The disappointment will be acute, as this episode frivolously made some promises upon which I know they won’t be able to follow through. Bill and Virginia are completely estranged, unable to even say hello to each other in the elevator, and Bill seems to be falling apart without her, professionally and personally. Planning to present his study results for his colleagues at the hospital, he is openly distracted and terribly grouchy, ignoring Libby altogether and yelling at Jane,
calling her Vir-Jane. He is imagining Virginia, fantasizing intellectual exchanges, as he tries to think through his work and his presentation, and it is here that it seems Bill is not that interesting without Virginia. The only time we ever see who Bill really is, is when Virginia has to tell us, and even though technically it is Bill who is the author of these fantasies, it is through Virginia and her voice that we get to know Bill. Even when Libby comes to work in Bill’s office to help Jane, we still don’t see him through her eyes. In fact, he is so disconnected to her that I was rooting for the new doctor for a love interest for Libby. She is like the new kid at school in every scene, and the show needs to give her something to act around, besides a pregnant belly. Hopefully, her questions about the couple from the files will give her something interesting to do in future episodes.
Without Bill, however, Virginia shines on the two-day bus trip to a medical conference with Lillian. No longer trapped behind her sexuality by Bill and his feelings for her, the dynamic (although we know it is short-lived) between Virginia and Lillian is charming and goes a long way to shed light on how the show feels about female dynamics. They are a little heavy handed in hammering about the discriminatory practices in medicine and how unfair a world it is for women, however. Does anybody really need to be reminded that much that the 1950s was an oppressive time for women? Each episode is so heavy laden with historical recap that it feels a bit unnecessary at times, yet the scene in which Virginia and Lillian arrive too late to the conference could have sufficed as the only political comment, as the two women discuss penis envy; Lillian is rife with it, feeling betrayed by her anatomy (but we know that probably has more to do with her cancer than anything), yet Virginia has no such longing to be a man, viewing her feminine characteristics as gifts with which she can get whatever she wants – even among women. The theme of sisterhood, rarely discussed in this series, becomes more prevalent as these two pair up, evidenced by their wooing of the doctors’ wives.

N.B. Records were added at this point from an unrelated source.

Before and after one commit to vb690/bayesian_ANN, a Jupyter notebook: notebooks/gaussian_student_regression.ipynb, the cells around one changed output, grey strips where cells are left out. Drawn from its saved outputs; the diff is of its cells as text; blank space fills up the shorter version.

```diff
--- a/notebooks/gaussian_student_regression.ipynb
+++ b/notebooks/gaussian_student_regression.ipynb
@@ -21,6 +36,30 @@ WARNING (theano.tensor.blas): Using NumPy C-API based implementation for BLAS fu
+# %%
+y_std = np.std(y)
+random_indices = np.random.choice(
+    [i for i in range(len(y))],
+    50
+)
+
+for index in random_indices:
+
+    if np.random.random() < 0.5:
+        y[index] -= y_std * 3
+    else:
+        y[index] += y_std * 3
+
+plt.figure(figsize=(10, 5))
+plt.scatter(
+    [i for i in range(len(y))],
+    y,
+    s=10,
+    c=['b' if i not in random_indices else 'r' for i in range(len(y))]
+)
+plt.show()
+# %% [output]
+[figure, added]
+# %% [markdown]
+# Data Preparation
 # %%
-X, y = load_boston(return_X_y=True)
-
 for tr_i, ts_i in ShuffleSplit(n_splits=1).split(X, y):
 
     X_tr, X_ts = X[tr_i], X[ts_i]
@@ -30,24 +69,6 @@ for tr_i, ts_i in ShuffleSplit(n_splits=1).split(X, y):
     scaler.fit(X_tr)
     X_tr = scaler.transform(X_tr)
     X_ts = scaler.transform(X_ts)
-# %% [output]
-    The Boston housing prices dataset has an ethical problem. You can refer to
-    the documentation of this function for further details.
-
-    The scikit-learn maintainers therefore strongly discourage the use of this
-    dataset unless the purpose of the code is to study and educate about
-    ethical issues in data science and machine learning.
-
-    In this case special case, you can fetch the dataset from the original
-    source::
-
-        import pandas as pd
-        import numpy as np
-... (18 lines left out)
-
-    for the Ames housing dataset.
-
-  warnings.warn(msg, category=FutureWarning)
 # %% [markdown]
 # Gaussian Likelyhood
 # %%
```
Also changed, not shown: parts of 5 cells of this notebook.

Lillian sees something in Virginia, and as they ride home, Lillian hints at turning over her work to Virginia after she dies. This is such an intriguing turn of events, but we know it is for nothing because Virginia (as history dictates) will return to Bill sooner or later.
When she does return to Bill, what is to become of the world’s best boyfriend Ethan? He has settled into playing house quite nicely with Virginia and her children and even stays with them while Virginia goes to the conference. He even has a man-to-man chat with Virginia’s ex George about stepping up to the plate to do the job of father, and confesses he is going to ask Virginia to marry him and move away with him when he finds a new job elsewhere. He is in deep, and as much as I want to root for him, we know how it’s going to end. He is standing on the train tracks, and the Bill/Virginia machine is bearing down on him. I can’t look away, even though I know he is going to get creamed.

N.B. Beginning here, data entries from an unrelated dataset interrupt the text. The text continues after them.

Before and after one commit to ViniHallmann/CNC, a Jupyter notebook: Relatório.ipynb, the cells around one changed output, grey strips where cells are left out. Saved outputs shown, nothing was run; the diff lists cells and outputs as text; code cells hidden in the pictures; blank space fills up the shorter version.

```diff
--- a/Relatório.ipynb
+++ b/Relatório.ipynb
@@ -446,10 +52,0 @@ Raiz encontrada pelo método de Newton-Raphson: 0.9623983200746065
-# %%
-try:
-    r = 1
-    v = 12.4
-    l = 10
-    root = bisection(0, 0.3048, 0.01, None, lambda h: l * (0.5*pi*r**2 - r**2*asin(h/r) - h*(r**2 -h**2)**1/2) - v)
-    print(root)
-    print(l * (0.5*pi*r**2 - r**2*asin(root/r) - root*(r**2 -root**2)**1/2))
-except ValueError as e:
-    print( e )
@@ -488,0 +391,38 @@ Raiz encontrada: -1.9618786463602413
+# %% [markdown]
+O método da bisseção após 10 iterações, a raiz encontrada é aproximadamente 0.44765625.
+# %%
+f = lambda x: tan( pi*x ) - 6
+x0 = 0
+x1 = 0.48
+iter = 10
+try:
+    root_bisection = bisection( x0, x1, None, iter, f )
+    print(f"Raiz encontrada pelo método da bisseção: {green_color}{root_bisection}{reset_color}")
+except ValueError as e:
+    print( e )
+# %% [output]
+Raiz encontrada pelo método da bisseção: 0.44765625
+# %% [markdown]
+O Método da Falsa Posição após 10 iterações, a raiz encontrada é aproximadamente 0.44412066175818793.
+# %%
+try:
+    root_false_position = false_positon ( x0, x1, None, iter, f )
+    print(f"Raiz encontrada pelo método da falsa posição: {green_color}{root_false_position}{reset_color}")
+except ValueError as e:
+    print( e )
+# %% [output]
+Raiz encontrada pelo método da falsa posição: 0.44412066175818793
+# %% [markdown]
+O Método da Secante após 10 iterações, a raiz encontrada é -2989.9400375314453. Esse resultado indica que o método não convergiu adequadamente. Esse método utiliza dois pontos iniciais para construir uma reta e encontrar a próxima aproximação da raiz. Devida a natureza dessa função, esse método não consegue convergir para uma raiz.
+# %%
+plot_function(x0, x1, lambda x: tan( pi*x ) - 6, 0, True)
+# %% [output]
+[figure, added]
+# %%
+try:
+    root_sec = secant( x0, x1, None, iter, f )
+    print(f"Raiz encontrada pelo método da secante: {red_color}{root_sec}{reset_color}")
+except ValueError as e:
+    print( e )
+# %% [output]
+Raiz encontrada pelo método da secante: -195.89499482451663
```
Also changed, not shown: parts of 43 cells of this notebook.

With only one episode left, expect next week’s episode to be explosive and dramatically climactic. I will leave you with my wish list: I hope Barton and Margaret settle their stuff, stay married and continue to have sex with whoever they want. The world doesn’t need another divorce. I hope Ethan finds a way to stay at the hospital (and if we are really talking turkey, I wish he and Libby would find their way together after they each get their heart broken by Virginia and Bill, respectively), and lastly, I hope Virginia stays with Lillian long enough to see them form a true friendship, so I can
truly mourn Lillian when she dies.